§ **Problem requirements**: Search the material below for "from" and copy every line where it occurs.

§ **Supplied material**:
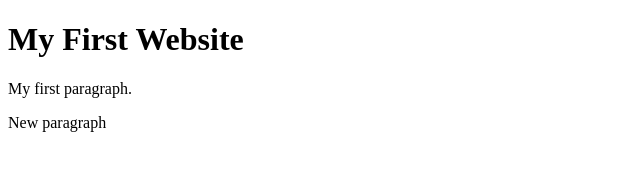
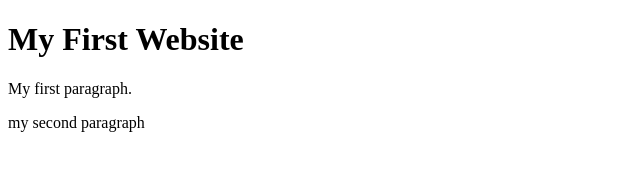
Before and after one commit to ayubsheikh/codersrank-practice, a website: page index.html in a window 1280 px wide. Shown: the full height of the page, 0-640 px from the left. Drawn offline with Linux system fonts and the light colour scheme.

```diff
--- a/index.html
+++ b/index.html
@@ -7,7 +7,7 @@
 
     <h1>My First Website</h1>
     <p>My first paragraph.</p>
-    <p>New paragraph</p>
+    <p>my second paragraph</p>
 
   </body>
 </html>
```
...
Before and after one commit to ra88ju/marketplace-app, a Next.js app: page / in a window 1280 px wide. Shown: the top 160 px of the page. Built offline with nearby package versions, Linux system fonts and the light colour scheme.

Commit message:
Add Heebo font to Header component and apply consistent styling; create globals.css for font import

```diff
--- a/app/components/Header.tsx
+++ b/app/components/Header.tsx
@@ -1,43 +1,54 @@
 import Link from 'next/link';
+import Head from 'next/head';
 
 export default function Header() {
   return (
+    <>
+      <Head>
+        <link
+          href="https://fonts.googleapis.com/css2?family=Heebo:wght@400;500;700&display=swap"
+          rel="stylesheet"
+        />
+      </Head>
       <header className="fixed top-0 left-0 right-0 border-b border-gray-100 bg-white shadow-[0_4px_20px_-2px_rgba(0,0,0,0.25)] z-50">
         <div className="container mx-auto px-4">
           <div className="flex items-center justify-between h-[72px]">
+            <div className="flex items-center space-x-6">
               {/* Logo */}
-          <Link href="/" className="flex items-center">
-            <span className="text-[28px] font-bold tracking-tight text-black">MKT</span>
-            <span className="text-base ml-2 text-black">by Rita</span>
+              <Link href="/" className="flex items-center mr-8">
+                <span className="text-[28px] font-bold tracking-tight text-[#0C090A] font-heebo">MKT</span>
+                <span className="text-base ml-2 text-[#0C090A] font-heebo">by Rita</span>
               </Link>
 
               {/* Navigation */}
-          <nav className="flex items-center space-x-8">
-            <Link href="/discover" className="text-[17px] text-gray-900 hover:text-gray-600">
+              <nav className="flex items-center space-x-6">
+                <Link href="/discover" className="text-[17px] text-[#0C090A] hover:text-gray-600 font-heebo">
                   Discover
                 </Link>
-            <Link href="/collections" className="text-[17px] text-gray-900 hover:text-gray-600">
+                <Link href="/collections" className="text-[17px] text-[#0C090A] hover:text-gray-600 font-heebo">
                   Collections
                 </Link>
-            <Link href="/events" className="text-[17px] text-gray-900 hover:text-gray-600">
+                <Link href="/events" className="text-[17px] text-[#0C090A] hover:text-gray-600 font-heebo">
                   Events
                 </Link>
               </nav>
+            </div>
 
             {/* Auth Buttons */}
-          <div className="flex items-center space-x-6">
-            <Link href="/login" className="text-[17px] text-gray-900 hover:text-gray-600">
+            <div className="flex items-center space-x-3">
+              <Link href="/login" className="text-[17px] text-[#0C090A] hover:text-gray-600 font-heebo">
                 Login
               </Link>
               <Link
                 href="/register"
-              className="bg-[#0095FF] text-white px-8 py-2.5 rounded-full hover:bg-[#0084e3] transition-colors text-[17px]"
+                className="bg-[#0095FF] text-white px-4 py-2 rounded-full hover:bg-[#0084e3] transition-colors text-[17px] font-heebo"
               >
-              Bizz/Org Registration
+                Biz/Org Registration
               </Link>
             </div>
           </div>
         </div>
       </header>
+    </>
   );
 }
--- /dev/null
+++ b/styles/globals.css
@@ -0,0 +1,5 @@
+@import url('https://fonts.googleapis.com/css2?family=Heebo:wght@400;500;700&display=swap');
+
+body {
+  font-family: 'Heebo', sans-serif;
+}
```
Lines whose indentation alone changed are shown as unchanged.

§ **Result for this exercise**:
Before and after one commit to ayubsheikh/codersrank-practice, a website: page index.html in a window 1280 px wide. Shown: the full height of the page, 0-640 px from the left. Drawn offline with Linux system fonts and the light colour scheme.
 import Link from 'next/link';
+import Head from 'next/head';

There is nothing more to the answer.